“Oh?” I asked.
“It’s true. In fact a revolution in Scotland started because the British general ruling the country insisted on sleeping with every woman before she got married, and one man refused. As a punishment they killed his wife, and in response he declared war on the British and…”
“Hold on,” I said, interrupting him, “are you talking about a movie? It’s Braveheart, right?” I recognized his description of the Mel Gibson movie.
“Yes, yes,” he said excitedly, grinning broadly. When he smiles, Abu Jandal’s face lights up, and the gaps in his front teeth become visible. “I saw it with my wife. I loved that film.” We agreed that it was a great movie, and for a few minutes we discussed it and compared our favorite scenes.
“You know, Abu Jandal,” I told him, ending the Braveheart conversation, “I know about the revolutionary tradition in Islam, and you’re clearly very well read in it. But did you know that America also has a revolutionary past?” He shook his head and leaned in. He was curious. He liked learning new things, especially on his favorite topics.
“It’s true,” I continued. “We Americans understand revolutions. We had our own revolution. America used to be ruled by the British. But in 1776 Americans had enough of British cruelty and taxes, and under George Washington, who was then a general but later became the first American president, we revolted against the British and defeated them. Only then did America become a country.” Abu Jandal was fascinated and asked me questions about the American Revolution.
He was now speaking directly to us, and Bob and I moved to the second stage of the interrogation: asking him more detailed questions about himself and al-Qaeda. While he continued answering our questions directly, he was still practicing the classic counterinterrogation technique of admitting to what he knew we knew and to things that were of no value, so as to appear cooperative.

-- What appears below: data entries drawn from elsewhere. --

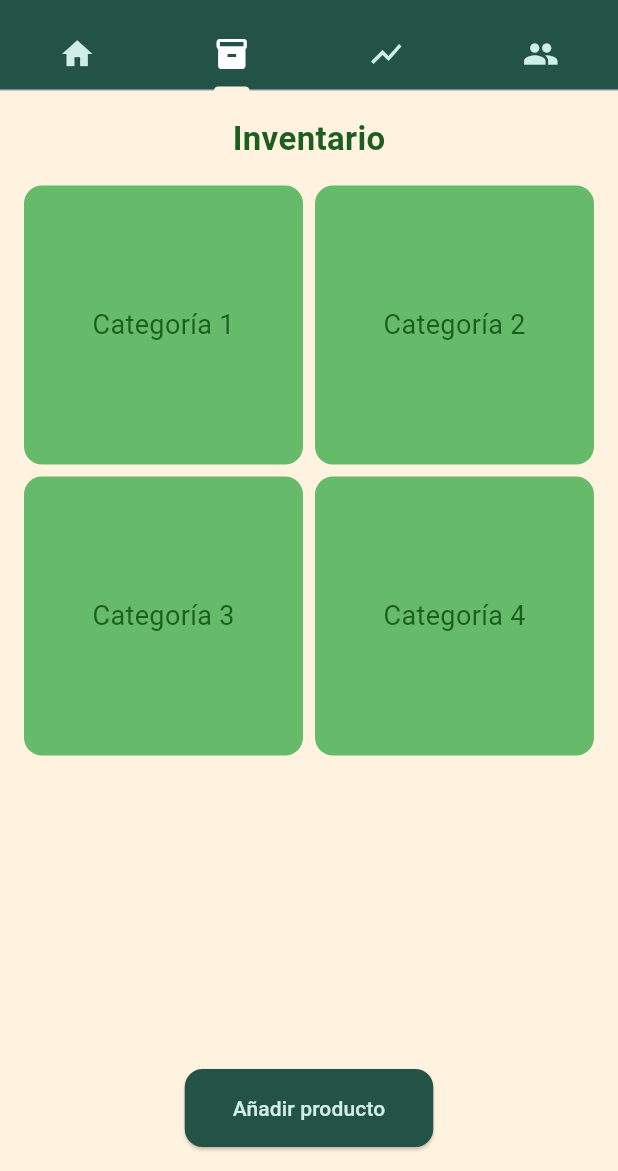
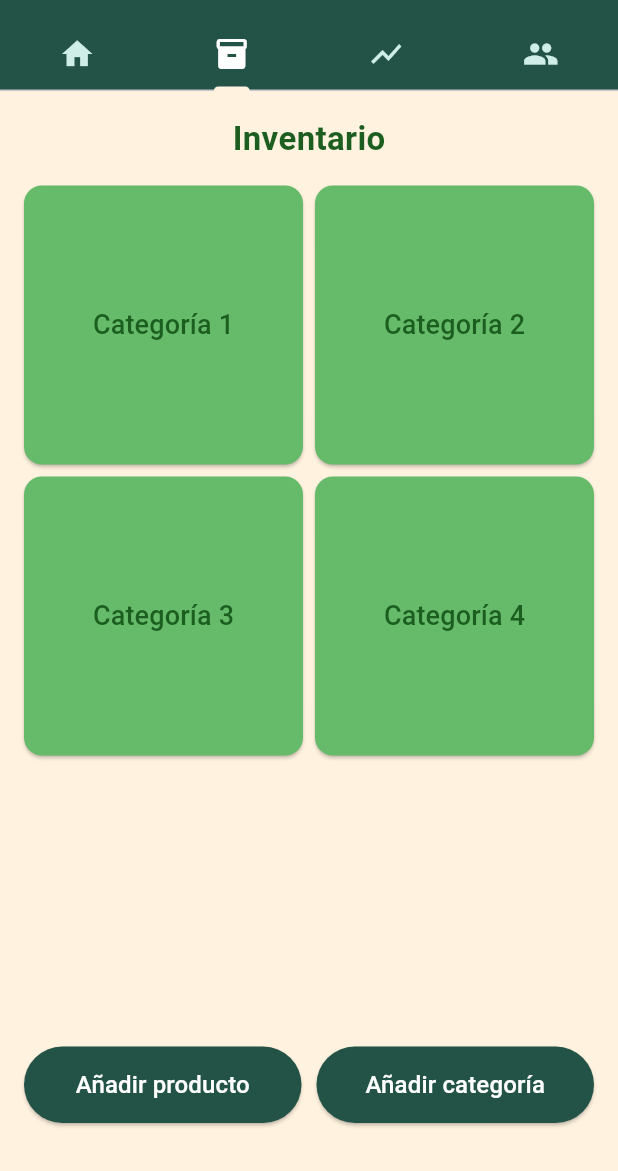
Before and after one commit to MCarra64/control_verde, a Flutter app: the HomeScreen screen opened directly, tab 2 chosen, on a phone screen of 412 x 824 dp, the part 65-1236 px from its top. Run offline on Flutter 3.47's test engine with Material 3 defaults, Android fonts, the phone set to English and light mode, and no system bars.

Commit message:
Paginas de inventario
Añadi 3 pantallas en la pestaña de inventario.

```diff
--- a/lib/screens/home_screen.dart
+++ b/lib/screens/home_screen.dart
@@ -13,6 +13,10 @@ class HomeScreen extends StatefulWidget {
 
 class _HomeScreenState extends State<HomeScreen> with SingleTickerProviderStateMixin {
   late TabController _tabController;
+
+  // Simulación de permisos cargados desde backend (esto lo asignas al iniciar sesión)
+  bool canAddSale = true;       // Simula el permiso de añadir venta
+  bool canAddInventory = false; // Simula el permiso de añadir inventario
 
   @override
   void initState() {
@@ -48,14 +52,122 @@ class _HomeScreenState extends State<HomeScreen> with SingleTickerProviderStateM
       ),
       body: TabBarView(
         controller: _tabController,
-        children: const [
-          Center(child: Text('Inicio', style: TextStyle(fontSize: 18))),
-          InventoryScreen(),
-          SummaryScreen(),
-          StaffScreen(),
+        children: [
+          _buildInicioTab(),
+          const InventoryScreen(),
+          const SummaryScreen(),
+          const StaffScreen(),
         ],
       ),
       backgroundColor: AppStyles.lightBackground,
     );
   }
+
+  Widget _buildInicioTab() {
+    return Stack(
+      children: [
+        Column(
+          children: [
+            // Mensaje temporal
+            Container(
+              width: double.infinity,
+              color: Colors.green[100],
+              padding: const EdgeInsets.all(8.0),
+              margin: const EdgeInsets.all(8.0),
+              child: const Text(
+                'Mensaje temporal',
+                style: TextStyle(fontSize: 16),
+              ),
+            ),
+
+            // Lista de ventas / inventario
+            Expanded(
+              child: ListView(
+                padding: const EdgeInsets.symmetric(horizontal: 8.0),
+                children: [
+                  _buildListItem(Icons.shopping_cart, 'Venta', 'Descripción de la venta'),
+                  _buildListItem(Icons.inventory, 'Inventario Agregado', 'Descripción del inventario agregado'),
+                  _buildListItem(Icons.shopping_cart, 'Venta', 'Descripción de la venta'),
+                  _buildListItem(Icons.inventory, 'Inventario Agregado', 'Descripción del inventario agregado'),
+
+                ],
+              ),
+            ),
+          ],
+        ),
+        _buildBotonesSegunPermiso()
+      ],
+    );
+  }
+
+  Widget _buildBotonesSegunPermiso() {
+    List<Widget> botones = [];
+
+    if (canAddSale) {
+      botones.add(
+        Expanded(
+          child: ElevatedButton(
+            style: ElevatedButton.styleFrom(
+              backgroundColor: AppStyles.primaryGreen,
+              padding: const EdgeInsets.symmetric(vertical: 14.0),
+            ),
+            onPressed: () {
+              // Acción para añadir venta
+            },
+            child: const Text(
+              'Añadir venta',
+              style: TextStyle(fontSize: 16, color: Colors.white),
+            ),
+          ),
+        ),
+      );
+    }
+
+    if (canAddInventory) {
+      if (botones.isNotEmpty) {
+        botones.add(const SizedBox(width: 10)); // Espaciador si hay ambos
+      }
+      botones.add(
+        Expanded(
+          child: ElevatedButton(
+            style: ElevatedButton.styleFrom(
+              backgroundColor: AppStyles.primaryGreen,
+              padding: const EdgeInsets.symmetric(vertical: 14.0),
+            ),
+            onPressed: () {
+              // Acción para añadir inventario
+            },
+            child: const Text(
+              'Añadir inventario',
+              style: TextStyle(fontSize: 16, color: Colors.white),
+            ),
+          ),
+        ),
+      );
+    }
+
+    if (botones.isEmpty) {
+      return const SizedBox(); // No muestra nada si no hay permisos
+    }
+
+    return Positioned(
+      bottom: 32,
+      left: 16,
+      right: 16,
+      child: Row(
+        children: botones,
+      ),
+    );
+  }
+
+  Widget _buildListItem(IconData icon, String title, String subtitle) {
+    return Card(
+      margin: const EdgeInsets.symmetric(vertical: 4.0),
+      child: ListTile(
+        leading: Icon(icon, color: AppStyles.primaryGreen),
+        title: Text(title),
+        subtitle: Text(subtitle),
+      ),
+    );
+  }
 }
--- a/lib/screens/inventory_screen.dart
+++ b/lib/screens/inventory_screen.dart
@@ -1,16 +1,26 @@
 import 'package:flutter/material.dart';
 import '../utils/app_styles.dart';
+import 'category_detail_screen.dart';  // Importa la nueva pantalla
 
 class InventoryScreen extends StatelessWidget {
   const InventoryScreen({super.key});
 
   @override
   Widget build(BuildContext context) {
-    return Padding(
+    return Stack(
+      children: [
+        Padding(
           padding: const EdgeInsets.all(16.0),
           child: Column(
             children: [
-          const Text('Inventario', style: TextStyle(fontSize: 22, fontWeight: FontWeight.bold, color: AppStyles.textDark)),
+              const Text(
+                'Inventario',
+                style: TextStyle(
+                  fontSize: 22,
+                  fontWeight: FontWeight.bold,
+                  color: AppStyles.textDark,
+                ),
+              ),
               const SizedBox(height: 16),
               Expanded(
                 child: GridView.count(
@@ -18,28 +28,80 @@ class InventoryScreen extends StatelessWidget {
                   crossAxisSpacing: 8,
                   mainAxisSpacing: 8,
                   children: List.generate(4, (index) {
-                return Container(
-                  decoration: BoxDecoration(
-                    color: AppStyles.accentGreen,
+                    return ElevatedButton(
+                      style: ElevatedButton.styleFrom(
+                        backgroundColor: AppStyles.accentGreen,
+                        shape: RoundedRectangleBorder(
                           borderRadius: BorderRadius.circular(12),
                         ),
-                  child: Center(
+                      ),
+                      onPressed: () {
+                        // Navega a la pantalla de detalle con el nombre de la categoría
+                        Navigator.push(
+                          context,
+                          MaterialPageRoute(
+                            builder: (_) => CategoryDetailScreen(
+                              categoryName: 'Categoría ${index + 1}',
+                            ),
+                          ),
+                        );
+                      },
                       child: Text(
                         'Categoría ${index + 1}',
-                      style: const TextStyle(fontSize: 18, color: AppStyles.textDark),
+                        style: const TextStyle(
+                          fontSize: 18,
+                          color: AppStyles.textDark,
                         ),
                       ),
                     );
                   }),
                 ),
               ),
-          ElevatedButton(
-            style: AppStyles.elevatedButtonStyle,
-            onPressed: () {},
-            child: const Text('Añadir producto'),
+              const SizedBox(height: 80), // Espacio para los botones inferiores
+            ],
+          ),
+        ),
+        Positioned(
+          bottom: 32,
+          left: 16,
+          right: 16,
+          child: Row(
+            children: [
+              Expanded(
+                child: ElevatedButton(
+                  style: ElevatedButton.styleFrom(
+                    backgroundColor: AppStyles.primaryGreen,
+                    padding: const EdgeInsets.symmetric(vertical: 14.0),
+                  ),
+                  onPressed: () {
+                    // Acción para añadir producto
+                  },
+                  child: const Text(
+                    'Añadir producto',
+                    style: TextStyle(fontSize: 16, color: Colors.white),
+                  ),
+                ),
+              ),
+              const SizedBox(width: 10),
+              Expanded(
+                child: ElevatedButton(
+                  style: ElevatedButton.styleFrom(
+                    backgroundColor: AppStyles.primaryGreen,
+                    padding: const EdgeInsets.symmetric(vertical: 14.0),
+                  ),
+                  onPressed: () {
+                    // Acción para añadir categoría
+                  },
+                  child: const Text(
+                    'Añadir categoría',
+                    style: TextStyle(fontSize: 16, color: Colors.white),
+                  ),
+                ),
               ),
             ],
           ),
+        ),
+      ],
     );
   }
 }
--- a/lib/screens/staff_screen.dart
+++ b/lib/screens/staff_screen.dart
@@ -14,7 +14,7 @@ class StaffScreen extends StatelessWidget {
           const SizedBox(height: 16),
           Expanded(
             child: ListView.builder(
-              itemCount: 6, //placeholder mientas se integra con la base de datos
+              itemCount: 5, //placeholder mientas se integra con la base de datos
               itemBuilder: (context, index) => Card(
                 color: AppStyles.cardBackground,
                 child: ListTile(
--- a/lib/utils/app_styles.dart
+++ b/lib/utils/app_styles.dart
@@ -7,6 +7,7 @@ class AppStyles {
   static const Color cardBackground = Color(0xFFFFFFFF);
   static const Color textDark = Color(0xFF1B5E20);
   static const Color textLight = Color.fromARGB(255,208,238,232);
+  static const Color greenBackground = Color(0xFFC8E6C9);
 
   static final ButtonStyle elevatedButtonStyle = ElevatedButton.styleFrom(
     backgroundColor: primaryGreen,
```
Also changed, not shown: lib/screens/category_detail_screen.dart (added, +56 -0 lines), lib/screens/product_detail_screen.dart (added, +117 -0 lines), lib/screens/tag_management_screen.dart (added, +173 -0 lines). Lines whose indentation alone changed are shown as unchanged.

We needed to snap him out of this counterinterrogation technique. “We’re going to do something different now.” I reached into my briefcase and took out one of our al-Qaeda photo-books, placing it on the table and sliding it toward him. “This is filled with people you know,” I said. “I’d like you to confirm who you know.”

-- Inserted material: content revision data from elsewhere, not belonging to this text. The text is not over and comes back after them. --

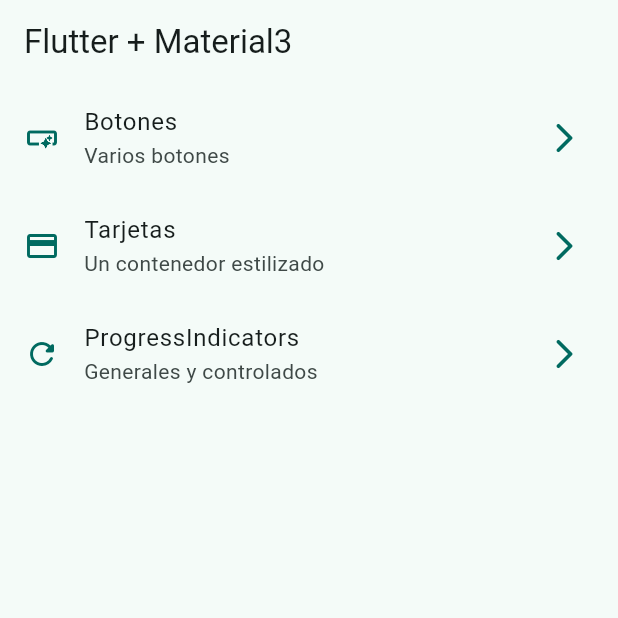
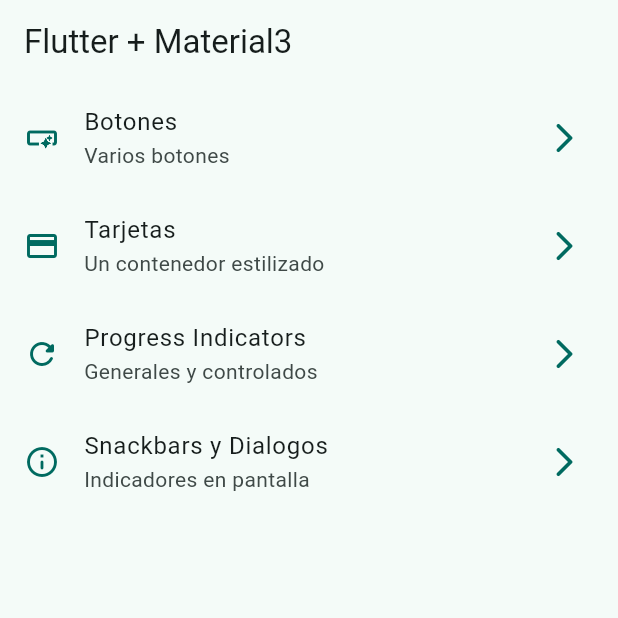
Before and after one commit to Programador2UVP/aplicacion_widgets, a Flutter app: the screen it shows after launch, on a phone screen of 412 x 824 dp, the top half of it. Run offline on Flutter 3.47's test engine with Material 3 defaults, Android fonts, the phone set to English and light mode, and no system bars; our stand-ins replace go_router.

Commit message:
Snakcbar Dialogs

```diff
--- a/lib/config/menu/menu_items.dart
+++ b/lib/config/menu/menu_items.dart
@@ -25,8 +25,13 @@ const appMenuItems = <MenuItem>[
       link: '/cards',
       icon: Icons.credit_card),
   MenuItem(
-      title: 'ProgressIndicators',
+      title: 'Progress Indicators',
       subTitle: 'Generales y controlados',
       link: '/progress',
       icon: Icons.refresh_rounded),
+  MenuItem(
+      title: 'Snackbars y Dialogos',
+      subTitle: 'Indicadores en pantalla',
+      link: '/snackbar',
+      icon: Icons.info_outline_rounded),
 ];
--- a/lib/config/router/app_router.dart
+++ b/lib/config/router/app_router.dart
@@ -24,5 +24,10 @@ final appRouter = GoRouter(
       name: ProgressScreen.name,
       builder: (context, state) => const ProgressScreen(),
     ),
+    GoRoute(
+      path: '/snackbar',
+      name: SnackbarScreen.name,
+      builder: (context, state) => const SnackbarScreen(),
+    ),
   ],
 );
--- a/lib/main.dart
+++ b/lib/main.dart
@@ -12,6 +12,7 @@ class MainApp extends StatelessWidget {
   @override
   Widget build(BuildContext context) {
     return MaterialApp.router(
+      title: 'Flutter Widgets',
       routerConfig: appRouter,
       debugShowCheckedModeBanner: false,
       theme: AppTheme(selectedColor: 1).getTheme(),
--- a/lib/presentation/screens/screens.dart
+++ b/lib/presentation/screens/screens.dart
@@ -7,3 +7,4 @@ export 'package:widgets_app/presentation/screens/home/home_screen.dart';
 export 'package:widgets_app/presentation/screens/infinite_scroll/infinite_scroll_screen.dart';
 export 'package:widgets_app/presentation/screens/progress/progress_screen.dart';
 export 'package:widgets_app/presentation/screens/ui_controls/ui_controls_screen.dart';
+export 'package:widgets_app/presentation/screens/snackbar/snackbar_screen.dart';
```
Also changed, not shown: lib/presentation/screens/snackbar/snackbar_screen.dart (+56 -1 lines).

“Sure,” Abu Jandal said. “I’ll take a look.” He picked up the book and began looking through it.
While he appeared to earnestly study each photo—his eyebrows furrowed and his forehead wrinkled, a few seconds allotted to each—he kept shaking his head and said he knew almost none of the people. There were about sixty photos. By the end, he had only identified Osama bin Laden, Abu Hafs al-Masri, Ayman Zawahiri, and few other known operatives. Those were people he couldn’t deny knowing, given his admission that he had been Osama bin Laden’s bodyguard. Abu Hafs was, at the time of Abu Jandal’s service, bin Laden’s anointed successor.